Pedro says that the most popular entrees at his restaurants are enchiladas
and chile rellenos. Besides the food he also believes the atmosphere of
the restaurant is essential to his success.
"It is a comfortable environment where the people come and feel
comfortable. They ask for what they need, and they stay as long as they
want; there is no hurry. If they want more to eat, we'll give them more.
And then, they can go home content."
Pedro hopes to open another restaurant in the near future. He is looking
at the cities of Claremont, Upland, Rancho Cucamonga and Victorville for
a future establishment.
Pedro left Mexico as a 28 year old in 1969. He joined his older brother
Willie, working in watermelon warehouses in Los Angeles. As time passed,
Pedro also worked in a clothing store and a candy factory. In 1975, he moved
to the Pomona Valley with his brother to work at El Merendero No. 1.
Despite the long work days, the majority of Pedro's toil was at night.
It was during the late hours that Pedro says he accomplished the task of
which he is most proud. He attended English as a Second Language (ESL) classes
at Roosevelt High School in Los Angeles. After a year of ESL classes, Pedro
enrolled in preparatory courses for the General Equivalence Diploma (GED)

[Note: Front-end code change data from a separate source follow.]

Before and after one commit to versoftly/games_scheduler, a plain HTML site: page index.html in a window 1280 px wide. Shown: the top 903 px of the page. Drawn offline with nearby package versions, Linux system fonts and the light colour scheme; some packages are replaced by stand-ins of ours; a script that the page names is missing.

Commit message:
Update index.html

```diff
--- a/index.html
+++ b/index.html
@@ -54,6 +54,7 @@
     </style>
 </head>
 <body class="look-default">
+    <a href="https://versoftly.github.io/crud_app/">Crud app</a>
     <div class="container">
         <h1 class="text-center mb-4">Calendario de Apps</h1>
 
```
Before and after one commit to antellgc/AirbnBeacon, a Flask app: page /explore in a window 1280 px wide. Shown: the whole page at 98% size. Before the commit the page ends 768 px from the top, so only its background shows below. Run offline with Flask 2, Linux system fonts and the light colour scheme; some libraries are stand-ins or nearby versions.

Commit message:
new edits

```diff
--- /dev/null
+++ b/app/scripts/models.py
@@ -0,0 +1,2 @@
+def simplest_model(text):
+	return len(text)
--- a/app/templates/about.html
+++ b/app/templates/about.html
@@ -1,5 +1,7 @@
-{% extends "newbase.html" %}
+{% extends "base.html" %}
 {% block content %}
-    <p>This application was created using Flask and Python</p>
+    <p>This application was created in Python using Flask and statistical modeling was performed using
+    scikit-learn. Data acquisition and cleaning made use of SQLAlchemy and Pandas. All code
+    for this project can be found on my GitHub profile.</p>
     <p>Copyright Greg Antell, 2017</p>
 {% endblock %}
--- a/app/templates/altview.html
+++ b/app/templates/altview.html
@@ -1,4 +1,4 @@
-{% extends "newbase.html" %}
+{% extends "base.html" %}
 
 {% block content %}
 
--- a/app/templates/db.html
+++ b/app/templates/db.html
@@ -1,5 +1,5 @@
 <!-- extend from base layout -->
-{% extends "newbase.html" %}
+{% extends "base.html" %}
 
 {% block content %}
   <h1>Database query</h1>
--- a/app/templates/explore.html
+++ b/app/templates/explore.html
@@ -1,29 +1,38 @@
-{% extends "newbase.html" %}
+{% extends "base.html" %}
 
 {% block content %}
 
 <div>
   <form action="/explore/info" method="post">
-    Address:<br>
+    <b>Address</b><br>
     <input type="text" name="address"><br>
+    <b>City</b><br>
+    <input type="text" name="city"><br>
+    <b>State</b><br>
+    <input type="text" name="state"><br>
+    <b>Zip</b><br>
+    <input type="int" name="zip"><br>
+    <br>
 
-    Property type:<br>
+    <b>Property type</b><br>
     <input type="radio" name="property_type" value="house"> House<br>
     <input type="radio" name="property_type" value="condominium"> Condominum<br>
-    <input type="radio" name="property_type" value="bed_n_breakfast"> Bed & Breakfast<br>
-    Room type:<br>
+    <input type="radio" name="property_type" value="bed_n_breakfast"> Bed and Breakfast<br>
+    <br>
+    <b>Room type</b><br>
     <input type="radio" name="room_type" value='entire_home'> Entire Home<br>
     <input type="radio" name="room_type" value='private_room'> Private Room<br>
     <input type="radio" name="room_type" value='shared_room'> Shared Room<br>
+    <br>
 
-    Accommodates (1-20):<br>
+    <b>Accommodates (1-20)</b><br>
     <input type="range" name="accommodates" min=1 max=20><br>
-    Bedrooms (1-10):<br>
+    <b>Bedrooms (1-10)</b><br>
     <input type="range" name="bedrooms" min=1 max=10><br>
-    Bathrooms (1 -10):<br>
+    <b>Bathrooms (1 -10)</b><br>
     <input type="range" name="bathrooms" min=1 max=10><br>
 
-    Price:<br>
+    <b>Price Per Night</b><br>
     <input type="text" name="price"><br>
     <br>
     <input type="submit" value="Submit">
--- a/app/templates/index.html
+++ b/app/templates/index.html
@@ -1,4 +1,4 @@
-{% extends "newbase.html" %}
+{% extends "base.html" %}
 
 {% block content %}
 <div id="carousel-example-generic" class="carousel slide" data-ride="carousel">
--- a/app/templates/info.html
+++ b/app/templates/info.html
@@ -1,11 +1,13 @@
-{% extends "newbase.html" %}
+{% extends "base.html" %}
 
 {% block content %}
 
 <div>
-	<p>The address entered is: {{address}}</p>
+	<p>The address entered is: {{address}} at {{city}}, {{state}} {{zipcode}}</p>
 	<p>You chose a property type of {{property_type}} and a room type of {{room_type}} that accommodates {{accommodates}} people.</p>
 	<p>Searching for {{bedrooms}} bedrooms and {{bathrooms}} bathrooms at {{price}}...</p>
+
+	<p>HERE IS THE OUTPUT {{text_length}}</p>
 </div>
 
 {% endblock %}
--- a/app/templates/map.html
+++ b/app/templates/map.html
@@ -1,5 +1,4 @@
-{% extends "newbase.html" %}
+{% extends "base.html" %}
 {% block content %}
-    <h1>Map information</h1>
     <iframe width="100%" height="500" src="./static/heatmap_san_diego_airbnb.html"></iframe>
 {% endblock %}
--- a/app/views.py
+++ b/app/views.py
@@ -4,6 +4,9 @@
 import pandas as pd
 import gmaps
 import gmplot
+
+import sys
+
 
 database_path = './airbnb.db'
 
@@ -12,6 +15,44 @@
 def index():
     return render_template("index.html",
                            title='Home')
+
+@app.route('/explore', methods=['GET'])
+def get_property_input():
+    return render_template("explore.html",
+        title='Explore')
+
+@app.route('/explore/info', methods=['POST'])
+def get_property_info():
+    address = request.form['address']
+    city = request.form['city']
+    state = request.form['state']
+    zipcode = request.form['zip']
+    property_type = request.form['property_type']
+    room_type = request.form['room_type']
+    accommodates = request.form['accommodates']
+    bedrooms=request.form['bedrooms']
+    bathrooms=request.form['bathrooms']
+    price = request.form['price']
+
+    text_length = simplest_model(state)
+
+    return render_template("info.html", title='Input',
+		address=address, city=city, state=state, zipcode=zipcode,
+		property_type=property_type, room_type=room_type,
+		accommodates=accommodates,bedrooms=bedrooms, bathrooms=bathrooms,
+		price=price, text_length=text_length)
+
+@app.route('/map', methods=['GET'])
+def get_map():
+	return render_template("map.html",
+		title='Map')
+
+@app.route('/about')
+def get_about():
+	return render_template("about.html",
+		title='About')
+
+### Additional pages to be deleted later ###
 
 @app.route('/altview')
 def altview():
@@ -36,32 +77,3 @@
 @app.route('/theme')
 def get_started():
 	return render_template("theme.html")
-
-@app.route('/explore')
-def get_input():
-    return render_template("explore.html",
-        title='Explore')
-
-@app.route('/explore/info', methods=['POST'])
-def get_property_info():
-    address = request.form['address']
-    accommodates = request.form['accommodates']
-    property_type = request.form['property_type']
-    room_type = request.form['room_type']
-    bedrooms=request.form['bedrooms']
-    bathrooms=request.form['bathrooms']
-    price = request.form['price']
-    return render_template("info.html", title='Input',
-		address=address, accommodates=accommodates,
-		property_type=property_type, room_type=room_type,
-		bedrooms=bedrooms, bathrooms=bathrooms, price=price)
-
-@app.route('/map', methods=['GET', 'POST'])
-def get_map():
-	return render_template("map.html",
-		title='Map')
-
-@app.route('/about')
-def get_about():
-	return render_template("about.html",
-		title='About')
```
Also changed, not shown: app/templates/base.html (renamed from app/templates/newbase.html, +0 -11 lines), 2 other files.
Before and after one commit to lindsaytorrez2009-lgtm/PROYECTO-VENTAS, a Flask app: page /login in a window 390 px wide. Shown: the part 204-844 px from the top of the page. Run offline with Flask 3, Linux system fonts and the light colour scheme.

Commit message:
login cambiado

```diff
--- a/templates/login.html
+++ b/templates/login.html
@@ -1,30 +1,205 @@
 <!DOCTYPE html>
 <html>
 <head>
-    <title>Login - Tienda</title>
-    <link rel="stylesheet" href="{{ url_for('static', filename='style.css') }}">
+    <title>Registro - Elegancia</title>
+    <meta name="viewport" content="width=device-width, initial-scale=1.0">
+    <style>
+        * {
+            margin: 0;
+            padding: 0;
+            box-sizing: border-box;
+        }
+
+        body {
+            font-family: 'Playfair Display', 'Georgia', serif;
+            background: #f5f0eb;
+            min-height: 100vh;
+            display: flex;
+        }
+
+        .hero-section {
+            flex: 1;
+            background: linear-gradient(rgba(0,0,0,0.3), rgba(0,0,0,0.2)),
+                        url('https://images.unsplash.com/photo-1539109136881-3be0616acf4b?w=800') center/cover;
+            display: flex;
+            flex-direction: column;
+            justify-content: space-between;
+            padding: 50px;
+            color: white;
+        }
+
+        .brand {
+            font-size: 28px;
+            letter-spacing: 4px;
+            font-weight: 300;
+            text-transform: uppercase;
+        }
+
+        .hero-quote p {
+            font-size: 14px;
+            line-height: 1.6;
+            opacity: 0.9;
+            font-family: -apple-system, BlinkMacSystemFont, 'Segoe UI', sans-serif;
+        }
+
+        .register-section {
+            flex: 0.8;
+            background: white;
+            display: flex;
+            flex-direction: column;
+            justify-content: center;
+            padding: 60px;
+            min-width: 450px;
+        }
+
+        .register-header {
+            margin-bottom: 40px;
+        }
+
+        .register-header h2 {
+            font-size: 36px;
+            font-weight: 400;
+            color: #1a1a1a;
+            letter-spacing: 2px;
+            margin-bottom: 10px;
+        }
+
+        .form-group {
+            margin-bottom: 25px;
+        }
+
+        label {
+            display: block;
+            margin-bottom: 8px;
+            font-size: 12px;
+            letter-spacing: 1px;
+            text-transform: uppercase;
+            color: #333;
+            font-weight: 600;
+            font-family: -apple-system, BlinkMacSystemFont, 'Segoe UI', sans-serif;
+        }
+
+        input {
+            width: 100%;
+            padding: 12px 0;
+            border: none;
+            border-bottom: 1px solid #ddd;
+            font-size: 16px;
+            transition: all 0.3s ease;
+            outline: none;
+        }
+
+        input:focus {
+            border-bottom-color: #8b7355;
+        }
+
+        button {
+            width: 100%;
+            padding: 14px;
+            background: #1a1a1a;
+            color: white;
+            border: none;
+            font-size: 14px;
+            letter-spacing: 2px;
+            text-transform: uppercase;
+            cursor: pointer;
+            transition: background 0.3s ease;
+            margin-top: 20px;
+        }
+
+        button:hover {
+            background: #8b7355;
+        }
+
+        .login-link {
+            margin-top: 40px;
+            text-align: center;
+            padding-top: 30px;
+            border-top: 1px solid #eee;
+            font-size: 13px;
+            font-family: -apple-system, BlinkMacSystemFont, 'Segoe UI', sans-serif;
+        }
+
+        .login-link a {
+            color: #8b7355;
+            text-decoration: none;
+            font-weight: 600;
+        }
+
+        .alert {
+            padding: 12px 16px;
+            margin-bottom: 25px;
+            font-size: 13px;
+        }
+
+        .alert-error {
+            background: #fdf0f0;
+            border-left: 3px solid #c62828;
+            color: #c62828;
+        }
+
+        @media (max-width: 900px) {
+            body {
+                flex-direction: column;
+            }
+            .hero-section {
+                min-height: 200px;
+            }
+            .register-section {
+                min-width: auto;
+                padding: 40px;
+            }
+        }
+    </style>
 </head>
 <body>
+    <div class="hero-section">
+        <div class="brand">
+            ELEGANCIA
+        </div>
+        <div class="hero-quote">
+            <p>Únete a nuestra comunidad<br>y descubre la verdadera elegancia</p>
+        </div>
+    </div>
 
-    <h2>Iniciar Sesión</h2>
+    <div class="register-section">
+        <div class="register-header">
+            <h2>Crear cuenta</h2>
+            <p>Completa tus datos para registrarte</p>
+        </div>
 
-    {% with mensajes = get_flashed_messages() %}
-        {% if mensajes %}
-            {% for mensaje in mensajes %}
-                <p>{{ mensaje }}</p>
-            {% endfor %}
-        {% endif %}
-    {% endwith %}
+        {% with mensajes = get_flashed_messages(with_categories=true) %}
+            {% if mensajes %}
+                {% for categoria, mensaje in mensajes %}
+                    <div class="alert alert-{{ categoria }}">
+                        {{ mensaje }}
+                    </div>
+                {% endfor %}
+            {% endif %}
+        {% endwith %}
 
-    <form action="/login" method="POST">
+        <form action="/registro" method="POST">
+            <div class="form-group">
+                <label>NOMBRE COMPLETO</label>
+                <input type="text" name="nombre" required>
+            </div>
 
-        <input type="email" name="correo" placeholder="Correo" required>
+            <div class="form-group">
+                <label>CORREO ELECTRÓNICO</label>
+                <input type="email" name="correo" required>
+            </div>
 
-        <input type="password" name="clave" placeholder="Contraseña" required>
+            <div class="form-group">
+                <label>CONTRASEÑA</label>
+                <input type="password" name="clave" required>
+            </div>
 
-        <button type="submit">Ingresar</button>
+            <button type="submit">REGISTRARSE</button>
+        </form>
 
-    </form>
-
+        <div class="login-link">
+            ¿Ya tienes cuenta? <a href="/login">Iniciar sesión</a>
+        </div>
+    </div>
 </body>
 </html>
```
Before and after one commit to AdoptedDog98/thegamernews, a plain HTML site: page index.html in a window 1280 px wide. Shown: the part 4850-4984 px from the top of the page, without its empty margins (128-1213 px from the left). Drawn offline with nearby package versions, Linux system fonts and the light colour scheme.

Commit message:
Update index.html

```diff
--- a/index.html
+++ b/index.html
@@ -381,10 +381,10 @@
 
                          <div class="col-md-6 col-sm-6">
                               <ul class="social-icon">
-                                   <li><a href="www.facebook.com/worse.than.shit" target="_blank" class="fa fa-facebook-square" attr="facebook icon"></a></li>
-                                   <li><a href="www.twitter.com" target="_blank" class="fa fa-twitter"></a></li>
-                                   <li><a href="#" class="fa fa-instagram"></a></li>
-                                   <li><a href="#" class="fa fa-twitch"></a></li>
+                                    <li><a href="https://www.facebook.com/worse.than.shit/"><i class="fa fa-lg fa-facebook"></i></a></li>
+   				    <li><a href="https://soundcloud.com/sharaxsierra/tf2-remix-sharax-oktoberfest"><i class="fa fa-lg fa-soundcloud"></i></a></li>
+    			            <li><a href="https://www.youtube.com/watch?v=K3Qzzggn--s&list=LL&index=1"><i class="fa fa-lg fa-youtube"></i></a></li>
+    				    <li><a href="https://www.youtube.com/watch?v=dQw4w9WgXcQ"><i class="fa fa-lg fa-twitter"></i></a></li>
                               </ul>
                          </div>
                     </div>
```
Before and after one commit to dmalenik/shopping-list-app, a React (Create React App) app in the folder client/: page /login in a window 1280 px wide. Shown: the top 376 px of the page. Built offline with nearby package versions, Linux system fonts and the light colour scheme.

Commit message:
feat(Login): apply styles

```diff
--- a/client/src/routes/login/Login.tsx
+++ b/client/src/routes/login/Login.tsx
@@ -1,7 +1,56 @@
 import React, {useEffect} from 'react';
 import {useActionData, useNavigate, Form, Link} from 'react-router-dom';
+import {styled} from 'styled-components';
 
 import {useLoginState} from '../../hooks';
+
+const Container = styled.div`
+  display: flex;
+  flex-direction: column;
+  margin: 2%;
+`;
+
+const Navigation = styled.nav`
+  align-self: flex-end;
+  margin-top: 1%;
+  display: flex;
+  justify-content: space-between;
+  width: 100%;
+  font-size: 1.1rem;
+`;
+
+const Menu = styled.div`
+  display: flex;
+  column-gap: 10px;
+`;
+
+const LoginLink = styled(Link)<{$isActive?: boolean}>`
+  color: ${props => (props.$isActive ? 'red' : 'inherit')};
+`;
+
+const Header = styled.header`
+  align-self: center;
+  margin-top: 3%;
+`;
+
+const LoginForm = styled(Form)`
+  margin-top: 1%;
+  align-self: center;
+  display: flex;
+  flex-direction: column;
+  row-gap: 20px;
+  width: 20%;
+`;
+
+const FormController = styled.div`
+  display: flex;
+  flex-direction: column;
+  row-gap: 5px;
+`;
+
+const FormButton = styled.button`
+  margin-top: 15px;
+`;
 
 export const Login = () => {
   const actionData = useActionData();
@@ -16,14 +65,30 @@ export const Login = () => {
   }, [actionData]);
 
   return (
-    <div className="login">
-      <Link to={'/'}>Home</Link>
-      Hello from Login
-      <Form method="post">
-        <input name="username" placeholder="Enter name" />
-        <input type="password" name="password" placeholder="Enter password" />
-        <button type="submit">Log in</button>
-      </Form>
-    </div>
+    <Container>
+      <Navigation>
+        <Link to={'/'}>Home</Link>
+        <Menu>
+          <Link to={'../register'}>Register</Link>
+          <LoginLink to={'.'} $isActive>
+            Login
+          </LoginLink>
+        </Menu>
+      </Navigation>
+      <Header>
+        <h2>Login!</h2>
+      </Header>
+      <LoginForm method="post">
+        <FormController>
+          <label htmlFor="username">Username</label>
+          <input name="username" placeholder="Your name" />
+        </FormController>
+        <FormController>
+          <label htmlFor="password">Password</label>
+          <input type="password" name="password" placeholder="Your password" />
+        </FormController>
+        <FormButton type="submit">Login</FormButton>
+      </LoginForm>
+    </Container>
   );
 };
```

"The language was very important to me, and I liked English. It
was my great illusion to learn English." Pedro graduated second in
his class at Roosevelt High with a B+ grade point average.
"Jobs are always there-if you do them well or if you do them badly,"
he says. "But an education is the wealth. It is the weapon with which
one can defend oneself throughout life."
However, learning English was not the only dream Pedro had. "My
dream that I had when I was in México to buy a new truck and have
a business has become a reality," he says. "My other dream was
to marry a good woman, and that has also become a reality."
Marrying a good woman is the dream that took the longest to be realized.
In 1988, Pedro married his wife, Socorro, whom he lives with in Pomona with
their three children.
"I am happy, but I know that I have many more challenges,"
he says. "The world needs a lot of work. There is a lot to fix. You
For the Lopez family, their dreams are rooted in México and realized
in the United States. Some might say that is what the American dream is
Interviews were done in Spanish and translated by the writer for
Back to Main Page